_TASK DETAILS:_
Where does the string "schema" appear? Copy every line of the entries below that holds it.

_RECORDS FOR THE EXERCISE:_
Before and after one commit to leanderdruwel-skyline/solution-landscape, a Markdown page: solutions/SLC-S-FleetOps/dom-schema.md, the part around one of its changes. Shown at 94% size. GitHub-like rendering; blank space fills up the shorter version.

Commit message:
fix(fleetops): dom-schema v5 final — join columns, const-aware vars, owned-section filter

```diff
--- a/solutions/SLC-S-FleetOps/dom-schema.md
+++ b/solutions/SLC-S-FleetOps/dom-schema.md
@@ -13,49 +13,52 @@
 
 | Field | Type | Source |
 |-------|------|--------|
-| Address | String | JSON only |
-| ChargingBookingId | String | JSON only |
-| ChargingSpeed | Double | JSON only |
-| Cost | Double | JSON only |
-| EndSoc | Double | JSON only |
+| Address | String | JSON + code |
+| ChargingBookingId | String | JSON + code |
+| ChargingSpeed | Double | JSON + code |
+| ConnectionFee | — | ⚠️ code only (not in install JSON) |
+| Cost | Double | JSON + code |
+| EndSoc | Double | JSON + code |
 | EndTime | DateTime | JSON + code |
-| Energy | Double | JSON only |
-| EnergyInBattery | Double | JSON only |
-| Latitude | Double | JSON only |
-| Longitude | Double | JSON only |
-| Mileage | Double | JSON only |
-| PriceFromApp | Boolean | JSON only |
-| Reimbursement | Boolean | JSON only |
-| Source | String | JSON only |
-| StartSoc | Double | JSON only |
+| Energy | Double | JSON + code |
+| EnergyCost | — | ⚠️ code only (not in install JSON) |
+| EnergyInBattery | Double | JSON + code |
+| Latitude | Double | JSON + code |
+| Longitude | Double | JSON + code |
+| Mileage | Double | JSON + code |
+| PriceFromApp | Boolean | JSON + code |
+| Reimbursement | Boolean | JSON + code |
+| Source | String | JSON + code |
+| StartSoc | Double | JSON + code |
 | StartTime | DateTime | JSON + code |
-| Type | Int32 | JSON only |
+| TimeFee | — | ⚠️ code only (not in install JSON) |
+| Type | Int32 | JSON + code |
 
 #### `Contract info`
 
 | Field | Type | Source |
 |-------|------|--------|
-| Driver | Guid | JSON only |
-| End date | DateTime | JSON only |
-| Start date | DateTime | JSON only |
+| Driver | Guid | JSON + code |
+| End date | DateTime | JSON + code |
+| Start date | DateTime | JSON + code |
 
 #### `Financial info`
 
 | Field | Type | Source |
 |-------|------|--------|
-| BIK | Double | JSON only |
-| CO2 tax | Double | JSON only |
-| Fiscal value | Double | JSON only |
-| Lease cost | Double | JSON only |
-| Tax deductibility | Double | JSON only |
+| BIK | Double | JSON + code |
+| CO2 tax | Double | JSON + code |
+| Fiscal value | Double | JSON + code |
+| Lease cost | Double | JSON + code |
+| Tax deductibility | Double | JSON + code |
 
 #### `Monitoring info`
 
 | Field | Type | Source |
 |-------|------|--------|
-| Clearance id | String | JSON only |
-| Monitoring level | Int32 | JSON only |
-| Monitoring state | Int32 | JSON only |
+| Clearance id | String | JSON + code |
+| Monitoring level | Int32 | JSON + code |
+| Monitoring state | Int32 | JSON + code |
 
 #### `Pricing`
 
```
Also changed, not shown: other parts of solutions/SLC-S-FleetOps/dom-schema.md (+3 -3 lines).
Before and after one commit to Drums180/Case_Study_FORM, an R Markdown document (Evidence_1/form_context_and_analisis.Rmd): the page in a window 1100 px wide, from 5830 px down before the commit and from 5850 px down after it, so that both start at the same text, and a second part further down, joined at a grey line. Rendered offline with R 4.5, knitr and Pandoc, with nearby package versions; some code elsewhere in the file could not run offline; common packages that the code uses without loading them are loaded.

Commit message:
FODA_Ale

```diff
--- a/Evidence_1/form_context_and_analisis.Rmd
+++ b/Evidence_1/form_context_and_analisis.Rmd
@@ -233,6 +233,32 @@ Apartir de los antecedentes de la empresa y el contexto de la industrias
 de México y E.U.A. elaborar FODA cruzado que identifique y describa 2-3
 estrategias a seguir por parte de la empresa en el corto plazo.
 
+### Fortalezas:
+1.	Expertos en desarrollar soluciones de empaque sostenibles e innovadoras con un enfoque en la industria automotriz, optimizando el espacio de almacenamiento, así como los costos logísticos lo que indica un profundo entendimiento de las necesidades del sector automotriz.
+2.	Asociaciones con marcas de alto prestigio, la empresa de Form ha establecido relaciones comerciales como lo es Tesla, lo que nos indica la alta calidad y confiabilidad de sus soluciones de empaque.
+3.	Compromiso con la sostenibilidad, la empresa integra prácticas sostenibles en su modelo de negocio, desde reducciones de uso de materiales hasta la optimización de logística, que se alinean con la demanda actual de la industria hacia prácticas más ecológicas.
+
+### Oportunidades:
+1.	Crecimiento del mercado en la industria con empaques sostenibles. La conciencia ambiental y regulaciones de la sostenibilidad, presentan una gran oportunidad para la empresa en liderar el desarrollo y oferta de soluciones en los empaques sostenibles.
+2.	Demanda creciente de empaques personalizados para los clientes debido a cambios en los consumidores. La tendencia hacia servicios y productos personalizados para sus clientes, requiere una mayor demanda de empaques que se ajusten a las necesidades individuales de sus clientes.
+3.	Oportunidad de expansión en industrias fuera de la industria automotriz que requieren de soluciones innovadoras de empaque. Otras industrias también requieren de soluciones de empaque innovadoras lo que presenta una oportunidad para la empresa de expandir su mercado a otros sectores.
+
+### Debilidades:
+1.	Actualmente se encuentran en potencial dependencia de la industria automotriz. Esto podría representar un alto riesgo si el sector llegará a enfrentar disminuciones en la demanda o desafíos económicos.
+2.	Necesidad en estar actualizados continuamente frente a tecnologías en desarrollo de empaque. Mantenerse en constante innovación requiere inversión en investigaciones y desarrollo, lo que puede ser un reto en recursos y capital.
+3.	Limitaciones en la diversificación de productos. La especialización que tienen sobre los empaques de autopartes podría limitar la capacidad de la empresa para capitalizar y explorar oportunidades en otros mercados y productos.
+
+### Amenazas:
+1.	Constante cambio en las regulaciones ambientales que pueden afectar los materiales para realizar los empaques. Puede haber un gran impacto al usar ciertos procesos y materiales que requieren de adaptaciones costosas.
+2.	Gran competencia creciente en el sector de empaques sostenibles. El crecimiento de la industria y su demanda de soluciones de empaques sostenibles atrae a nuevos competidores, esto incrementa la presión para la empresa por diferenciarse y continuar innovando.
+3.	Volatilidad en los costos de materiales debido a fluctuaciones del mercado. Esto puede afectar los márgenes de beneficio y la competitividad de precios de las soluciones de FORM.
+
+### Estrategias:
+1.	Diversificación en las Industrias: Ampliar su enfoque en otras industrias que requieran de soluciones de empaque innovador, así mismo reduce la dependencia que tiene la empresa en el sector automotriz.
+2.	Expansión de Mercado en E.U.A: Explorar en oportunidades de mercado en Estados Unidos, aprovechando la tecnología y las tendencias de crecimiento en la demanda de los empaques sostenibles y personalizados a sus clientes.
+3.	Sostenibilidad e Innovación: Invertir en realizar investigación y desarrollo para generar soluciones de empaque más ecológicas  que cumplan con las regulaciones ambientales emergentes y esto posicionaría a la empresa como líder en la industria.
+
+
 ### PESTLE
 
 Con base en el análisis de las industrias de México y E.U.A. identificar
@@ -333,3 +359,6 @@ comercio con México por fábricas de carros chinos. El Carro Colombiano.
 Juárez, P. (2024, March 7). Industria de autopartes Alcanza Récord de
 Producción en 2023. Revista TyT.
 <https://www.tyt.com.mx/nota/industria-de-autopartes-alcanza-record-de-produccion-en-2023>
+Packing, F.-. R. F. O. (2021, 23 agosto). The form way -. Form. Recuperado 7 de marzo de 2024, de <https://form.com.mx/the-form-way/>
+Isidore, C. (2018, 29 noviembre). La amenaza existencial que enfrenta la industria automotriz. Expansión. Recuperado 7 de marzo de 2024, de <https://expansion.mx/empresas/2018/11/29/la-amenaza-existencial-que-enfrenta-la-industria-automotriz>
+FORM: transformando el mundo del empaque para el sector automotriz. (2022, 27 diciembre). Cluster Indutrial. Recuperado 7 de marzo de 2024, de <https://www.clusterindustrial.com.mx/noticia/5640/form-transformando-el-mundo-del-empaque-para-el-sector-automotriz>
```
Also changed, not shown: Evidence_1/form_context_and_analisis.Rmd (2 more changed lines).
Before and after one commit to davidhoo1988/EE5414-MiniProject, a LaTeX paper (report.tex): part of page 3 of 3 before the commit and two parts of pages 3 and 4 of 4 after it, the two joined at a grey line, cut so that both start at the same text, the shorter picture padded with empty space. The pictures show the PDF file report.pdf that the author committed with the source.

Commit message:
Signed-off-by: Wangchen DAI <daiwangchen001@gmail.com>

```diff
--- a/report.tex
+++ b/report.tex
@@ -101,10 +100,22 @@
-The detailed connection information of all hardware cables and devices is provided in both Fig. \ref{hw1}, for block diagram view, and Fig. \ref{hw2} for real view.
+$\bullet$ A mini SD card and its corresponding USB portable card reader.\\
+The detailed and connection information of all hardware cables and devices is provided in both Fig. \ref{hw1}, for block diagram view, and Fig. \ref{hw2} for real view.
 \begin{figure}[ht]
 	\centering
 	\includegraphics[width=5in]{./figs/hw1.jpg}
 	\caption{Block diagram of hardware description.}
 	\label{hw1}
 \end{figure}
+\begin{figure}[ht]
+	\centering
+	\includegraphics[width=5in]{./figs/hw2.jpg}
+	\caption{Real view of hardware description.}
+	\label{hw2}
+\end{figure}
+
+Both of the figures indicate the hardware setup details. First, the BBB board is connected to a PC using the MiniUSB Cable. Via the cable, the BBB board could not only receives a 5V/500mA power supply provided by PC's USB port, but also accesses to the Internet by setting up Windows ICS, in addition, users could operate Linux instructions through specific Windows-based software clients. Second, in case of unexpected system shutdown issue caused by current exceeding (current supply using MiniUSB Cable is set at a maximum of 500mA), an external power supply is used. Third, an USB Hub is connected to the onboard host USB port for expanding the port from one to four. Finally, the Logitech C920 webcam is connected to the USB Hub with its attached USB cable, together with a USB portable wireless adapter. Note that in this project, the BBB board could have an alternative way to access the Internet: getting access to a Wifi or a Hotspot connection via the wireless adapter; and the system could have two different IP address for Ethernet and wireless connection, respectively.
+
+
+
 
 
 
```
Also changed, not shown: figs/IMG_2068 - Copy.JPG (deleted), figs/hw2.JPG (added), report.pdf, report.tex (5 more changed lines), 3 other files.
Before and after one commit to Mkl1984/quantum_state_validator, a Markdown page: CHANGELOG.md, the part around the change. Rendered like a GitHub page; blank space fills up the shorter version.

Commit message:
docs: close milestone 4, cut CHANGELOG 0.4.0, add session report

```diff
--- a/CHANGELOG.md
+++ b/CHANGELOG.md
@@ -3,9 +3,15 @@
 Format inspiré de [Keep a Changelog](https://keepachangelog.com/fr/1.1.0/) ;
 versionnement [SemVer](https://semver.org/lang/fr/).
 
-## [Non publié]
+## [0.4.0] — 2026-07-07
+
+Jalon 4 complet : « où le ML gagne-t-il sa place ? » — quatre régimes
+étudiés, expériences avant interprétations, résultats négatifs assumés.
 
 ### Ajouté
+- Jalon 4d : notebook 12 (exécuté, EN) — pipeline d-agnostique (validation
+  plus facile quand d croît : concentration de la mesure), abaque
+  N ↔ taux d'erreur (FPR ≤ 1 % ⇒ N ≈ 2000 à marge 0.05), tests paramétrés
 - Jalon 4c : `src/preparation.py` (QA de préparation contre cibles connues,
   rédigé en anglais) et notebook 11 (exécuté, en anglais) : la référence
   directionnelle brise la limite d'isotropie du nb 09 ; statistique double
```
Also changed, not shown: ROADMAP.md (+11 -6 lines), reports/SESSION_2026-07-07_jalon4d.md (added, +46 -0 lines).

_WRITTEN RESPONSE:_
Before and after one commit to leanderdruwel-skyline/solution-landscape, a Markdown page: solutions/SLC-S-FleetOps/dom-schema.md, the part around one of its changes. Shown at 94% size. GitHub-like rendering; blank space fills up the shorter version.
fix(fleetops): dom-schema v5 final — join columns, const-aware vars, owned-section filter
--- a/solutions/SLC-S-FleetOps/dom-schema.md
+++ b/solutions/SLC-S-FleetOps/dom-schema.md
Also changed, not shown: other parts of solutions/SLC-S-FleetOps/dom-schema.md (+3 -3 lines).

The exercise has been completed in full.